→ **Exercise**:
This exercise calls for the data below to be retyped exactly, minus any images.

→ **Given data**:
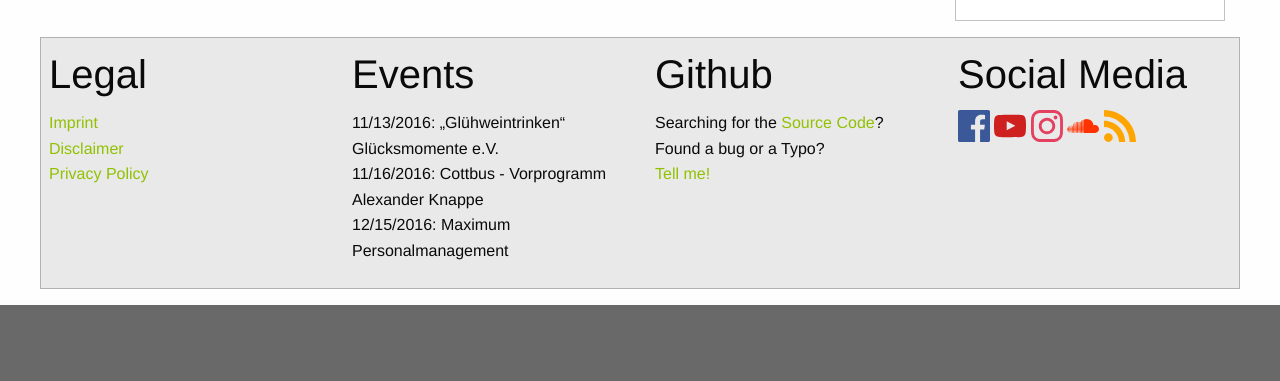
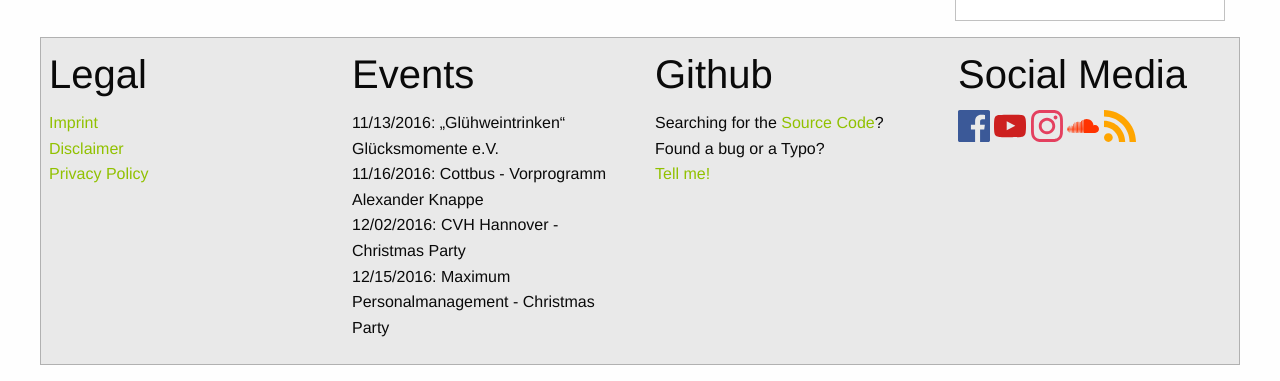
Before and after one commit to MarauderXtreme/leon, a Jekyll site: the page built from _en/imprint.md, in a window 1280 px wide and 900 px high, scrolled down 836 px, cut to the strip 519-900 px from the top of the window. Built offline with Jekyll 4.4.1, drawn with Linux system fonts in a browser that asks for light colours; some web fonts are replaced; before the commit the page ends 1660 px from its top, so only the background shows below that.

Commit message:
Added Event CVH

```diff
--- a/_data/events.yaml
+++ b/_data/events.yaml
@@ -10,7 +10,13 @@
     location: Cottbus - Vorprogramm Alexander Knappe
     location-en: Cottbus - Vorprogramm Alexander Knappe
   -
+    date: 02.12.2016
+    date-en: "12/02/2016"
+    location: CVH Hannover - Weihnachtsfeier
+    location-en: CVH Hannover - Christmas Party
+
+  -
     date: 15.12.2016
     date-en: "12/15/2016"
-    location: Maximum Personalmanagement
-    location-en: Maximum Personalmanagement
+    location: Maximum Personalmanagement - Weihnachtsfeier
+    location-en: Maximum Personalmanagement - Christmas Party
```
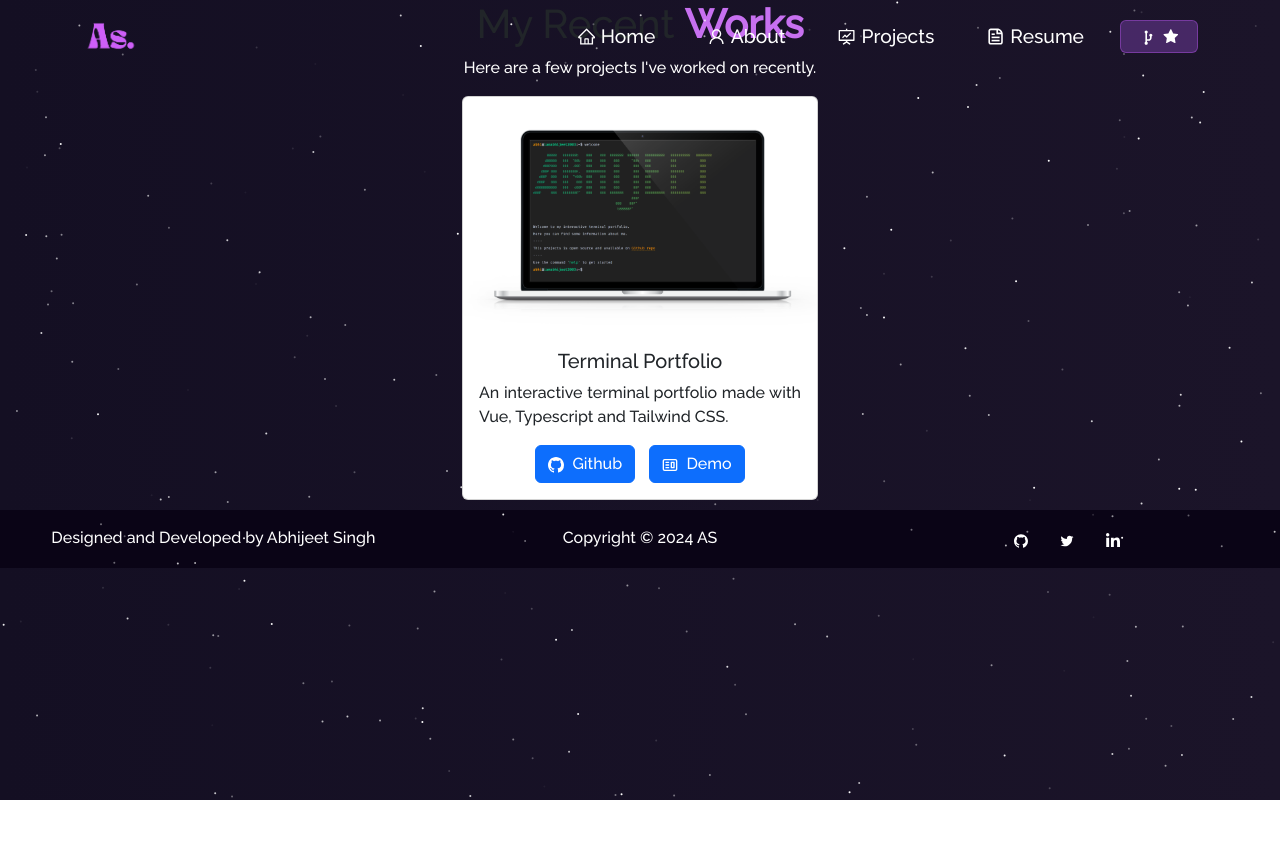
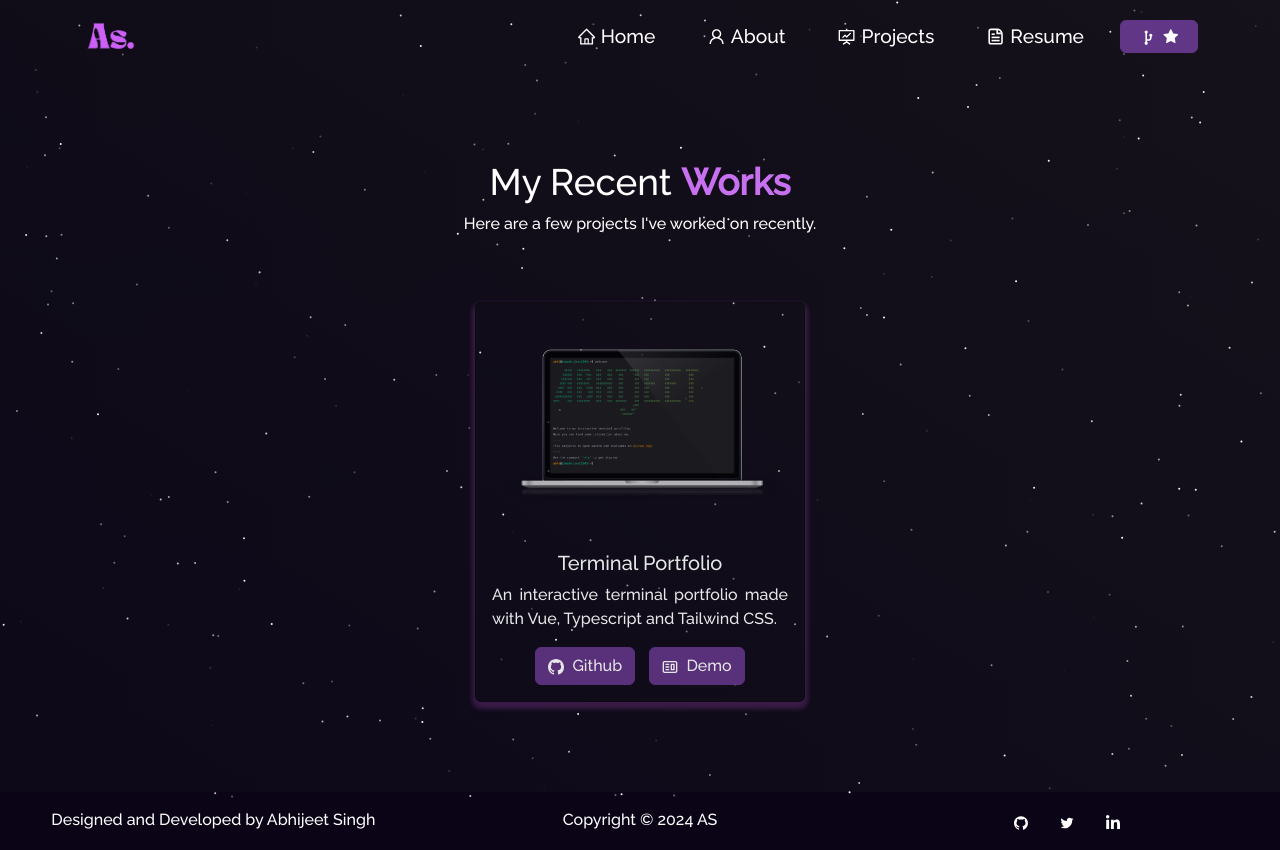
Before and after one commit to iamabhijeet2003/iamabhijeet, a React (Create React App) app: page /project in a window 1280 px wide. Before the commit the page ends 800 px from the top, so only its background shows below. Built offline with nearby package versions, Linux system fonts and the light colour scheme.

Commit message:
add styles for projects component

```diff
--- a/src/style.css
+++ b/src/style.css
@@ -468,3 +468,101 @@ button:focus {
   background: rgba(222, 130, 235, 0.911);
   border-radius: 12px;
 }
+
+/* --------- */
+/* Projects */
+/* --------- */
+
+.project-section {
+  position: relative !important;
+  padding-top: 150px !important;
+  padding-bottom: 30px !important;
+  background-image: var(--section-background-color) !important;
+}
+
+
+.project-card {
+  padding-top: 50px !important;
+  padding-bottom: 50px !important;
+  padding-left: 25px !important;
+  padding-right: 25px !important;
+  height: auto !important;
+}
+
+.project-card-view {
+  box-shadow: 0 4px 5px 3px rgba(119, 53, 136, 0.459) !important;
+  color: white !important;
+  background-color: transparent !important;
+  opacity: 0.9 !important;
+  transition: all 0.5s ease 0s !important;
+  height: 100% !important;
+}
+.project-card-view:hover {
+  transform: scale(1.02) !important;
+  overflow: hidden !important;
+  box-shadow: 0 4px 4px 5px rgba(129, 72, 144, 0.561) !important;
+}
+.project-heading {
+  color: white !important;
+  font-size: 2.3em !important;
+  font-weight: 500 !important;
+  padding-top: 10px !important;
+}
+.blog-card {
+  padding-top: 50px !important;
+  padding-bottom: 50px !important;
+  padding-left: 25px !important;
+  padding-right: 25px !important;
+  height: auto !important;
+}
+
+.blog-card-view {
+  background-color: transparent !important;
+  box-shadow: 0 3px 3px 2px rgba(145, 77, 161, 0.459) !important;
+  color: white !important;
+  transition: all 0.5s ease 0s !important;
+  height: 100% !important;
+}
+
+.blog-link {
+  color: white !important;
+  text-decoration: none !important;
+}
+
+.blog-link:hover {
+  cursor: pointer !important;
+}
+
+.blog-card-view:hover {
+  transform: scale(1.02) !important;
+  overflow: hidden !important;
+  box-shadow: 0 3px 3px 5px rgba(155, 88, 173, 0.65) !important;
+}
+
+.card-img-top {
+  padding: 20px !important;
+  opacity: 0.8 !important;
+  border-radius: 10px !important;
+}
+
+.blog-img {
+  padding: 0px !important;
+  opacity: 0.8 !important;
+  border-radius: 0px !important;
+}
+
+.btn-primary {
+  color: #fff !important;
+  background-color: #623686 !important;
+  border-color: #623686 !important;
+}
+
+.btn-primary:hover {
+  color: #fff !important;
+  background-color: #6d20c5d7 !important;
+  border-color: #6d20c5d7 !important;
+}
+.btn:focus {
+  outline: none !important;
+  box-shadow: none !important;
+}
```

→ **Exercise result**:
Before and after one commit to MarauderXtreme/leon, a Jekyll site: the page built from _en/imprint.md, in a window 1280 px wide and 900 px high, scrolled down 836 px, cut to the strip 519-900 px from the top of the window. Built offline with Jekyll 4.4.1, drawn with Linux system fonts in a browser that asks for light colours; some web fonts are replaced; before the commit the page ends 1660 px from its top, so only the background shows below that.

Commit message:
Added Event CVH

```diff
--- a/_data/events.yaml
+++ b/_data/events.yaml
@@ -10,7 +10,13 @@
     location: Cottbus - Vorprogramm Alexander Knappe
     location-en: Cottbus - Vorprogramm Alexander Knappe
   -
+    date: 02.12.2016
+    date-en: "12/02/2016"
+    location: CVH Hannover - Weihnachtsfeier
+    location-en: CVH Hannover - Christmas Party
+
+  -
     date: 15.12.2016
     date-en: "12/15/2016"
-    location: Maximum Personalmanagement
-    location-en: Maximum Personalmanagement
+    location: Maximum Personalmanagement - Weihnachtsfeier
+    location-en: Maximum Personalmanagement - Christmas Party
```
Before and after one commit to iamabhijeet2003/iamabhijeet, a React (Create React App) app: page /project in a window 1280 px wide. Before the commit the page ends 800 px from the top, so only its background shows below. Built offline with nearby package versions, Linux system fonts and the light colour scheme.

Commit message:
add styles for projects component

```diff
--- a/src/style.css
+++ b/src/style.css
@@ -468,3 +468,101 @@ button:focus {
   background: rgba(222, 130, 235, 0.911);
   border-radius: 12px;
 }
+
+/* --------- */
+/* Projects */
+/* --------- */
+
+.project-section {
+  position: relative !important;
+  padding-top: 150px !important;
+  padding-bottom: 30px !important;
+  background-image: var(--section-background-color) !important;
+}
+
+
+.project-card {
+  padding-top: 50px !important;
+  padding-bottom: 50px !important;
+  padding-left: 25px !important;
+  padding-right: 25px !important;
+  height: auto !important;
+}
+
+.project-card-view {
+  box-shadow: 0 4px 5px 3px rgba(119, 53, 136, 0.459) !important;
+  color: white !important;
+  background-color: transparent !important;
+  opacity: 0.9 !important;
+  transition: all 0.5s ease 0s !important;
+  height: 100% !important;
+}
+.project-card-view:hover {
+  transform: scale(1.02) !important;
+  overflow: hidden !important;
+  box-shadow: 0 4px 4px 5px rgba(129, 72, 144, 0.561) !important;
+}
+.project-heading {
+  color: white !important;
+  font-size: 2.3em !important;
+  font-weight: 500 !important;
+  padding-top: 10px !important;
+}
+.blog-card {
+  padding-top: 50px !important;
+  padding-bottom: 50px !important;
+  padding-left: 25px !important;
+  padding-right: 25px !important;
+  height: auto !important;
+}
+
+.blog-card-view {
+  background-color: transparent !important;
+  box-shadow: 0 3px 3px 2px rgba(145, 77, 161, 0.459) !important;
+  color: white !important;
+  transition: all 0.5s ease 0s !important;
+  height: 100% !important;
+}
+
+.blog-link {
+  color: white !important;
+  text-decoration: none !important;
+}
+
+.blog-link:hover {
+  cursor: pointer !important;
+}
+
+.blog-card-view:hover {
+  transform: scale(1.02) !important;
+  overflow: hidden !important;
+  box-shadow: 0 3px 3px 5px rgba(155, 88, 173, 0.65) !important;
+}
+
+.card-img-top {
+  padding: 20px !important;
+  opacity: 0.8 !important;
+  border-radius: 10px !important;
+}
+
+.blog-img {
+  padding: 0px !important;
+  opacity: 0.8 !important;
+  border-radius: 0px !important;
+}
+
+.btn-primary {
+  color: #fff !important;
+  background-color: #623686 !important;
+  border-color: #623686 !important;
+}
+
+.btn-primary:hover {
+  color: #fff !important;
+  background-color: #6d20c5d7 !important;
+  border-color: #6d20c5d7 !important;
+}
+.btn:focus {
+  outline: none !important;
+  box-shadow: none !important;
+}
```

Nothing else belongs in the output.